Your output should repeat the entries below exactly. It should contain no images.

[Stored items from a collection]
----------

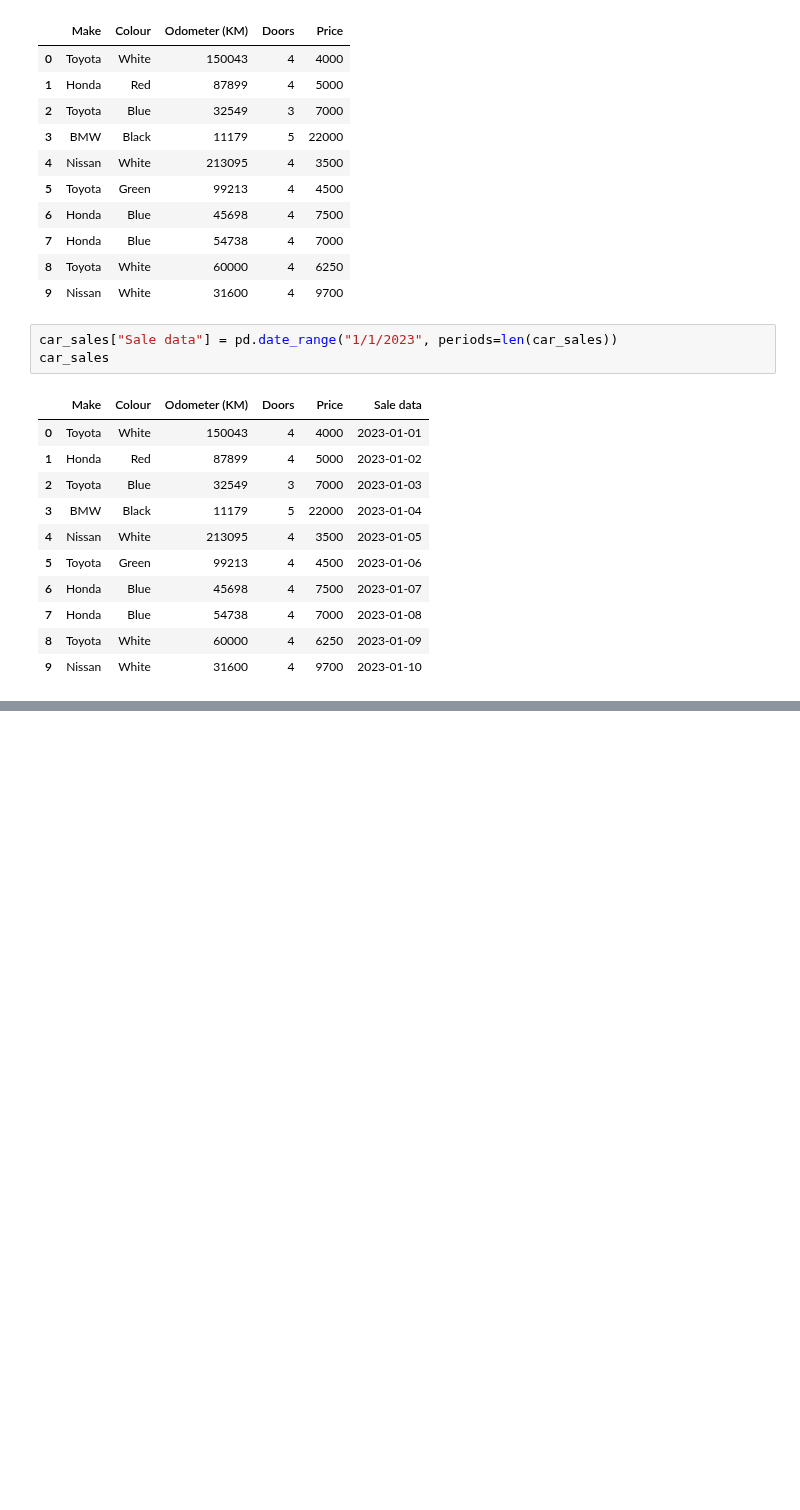
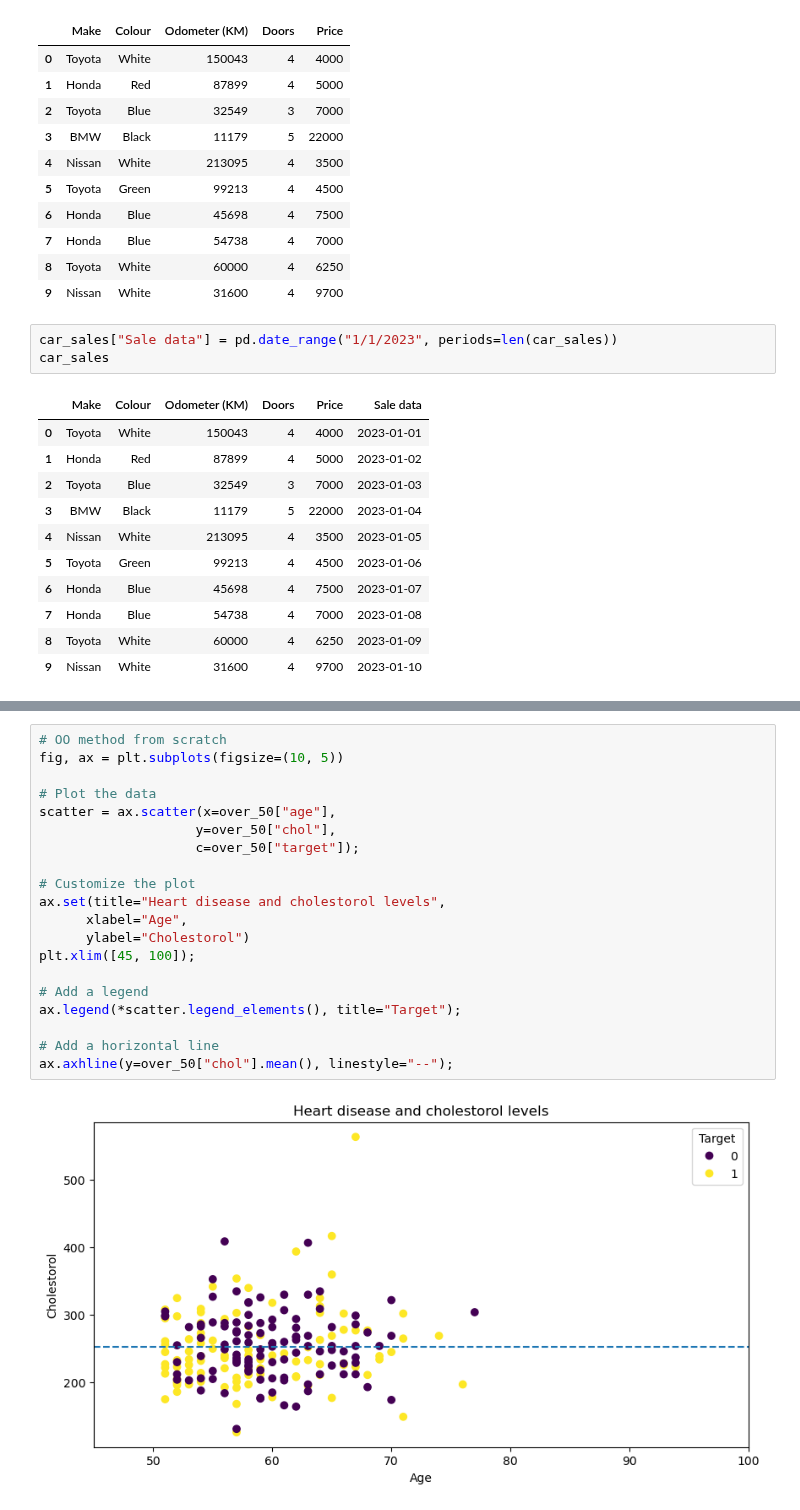
Before and after one commit to msnkr/python_projects, a Jupyter notebook: ML/introduction-to-matplotlib/introduction-to-matplotlib.ipynb, the cells around one changed output, grey strips where cells are left out. Saved outputs shown, nothing was run; the diff lists cells and outputs as text; blank space fills up the shorter version.

```diff
--- a/ML/introduction-to-matplotlib/introduction-to-matplotlib.ipynb
+++ b/ML/introduction-to-matplotlib/introduction-to-matplotlib.ipynb
@@ -421,0 +422,22 @@ ax.set_xlim([45, 100]);
+# %%
+# OO method from scratch
+fig, ax = plt.subplots(figsize=(10, 5))
+
+# Plot the data
+scatter = ax.scatter(x=over_50["age"],
+                    y=over_50["chol"],
+                    c=over_50["target"]);
+
+# Customize the plot
+ax.set(title="Heart disease and cholestorol levels",
+      xlabel="Age",
+      ylabel="Cholestorol")
+plt.xlim([45, 100]);
+
+# Add a legend
+ax.legend(*scatter.legend_elements(), title="Target");
+
+# Add a horizontal line
+ax.axhline(y=over_50["chol"].mean(), linestyle="--");
+# %% [output]
+[figure, added]
```
Also changed, not shown: parts of 44 cells of this notebook.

----------

:: RESULT OF THIS EXERCISE ::
Before and after one commit to msnkr/python_projects, a Jupyter notebook: ML/introduction-to-matplotlib/introduction-to-matplotlib.ipynb, the cells around one changed output, grey strips where cells are left out. Saved outputs shown, nothing was run; the diff lists cells and outputs as text; blank space fills up the shorter version.

```diff
--- a/ML/introduction-to-matplotlib/introduction-to-matplotlib.ipynb
+++ b/ML/introduction-to-matplotlib/introduction-to-matplotlib.ipynb
@@ -421,0 +422,22 @@ ax.set_xlim([45, 100]);
+# %%
+# OO method from scratch
+fig, ax = plt.subplots(figsize=(10, 5))
+
+# Plot the data
+scatter = ax.scatter(x=over_50["age"],
+                    y=over_50["chol"],
+                    c=over_50["target"]);
+
+# Customize the plot
+ax.set(title="Heart disease and cholestorol levels",
+      xlabel="Age",
+      ylabel="Cholestorol")
+plt.xlim([45, 100]);
+
+# Add a legend
+ax.legend(*scatter.legend_elements(), title="Target");
+
+# Add a horizontal line
+ax.axhline(y=over_50["chol"].mean(), linestyle="--");
+# %% [output]
+[figure, added]
```
Also changed, not shown: parts of 44 cells of this notebook.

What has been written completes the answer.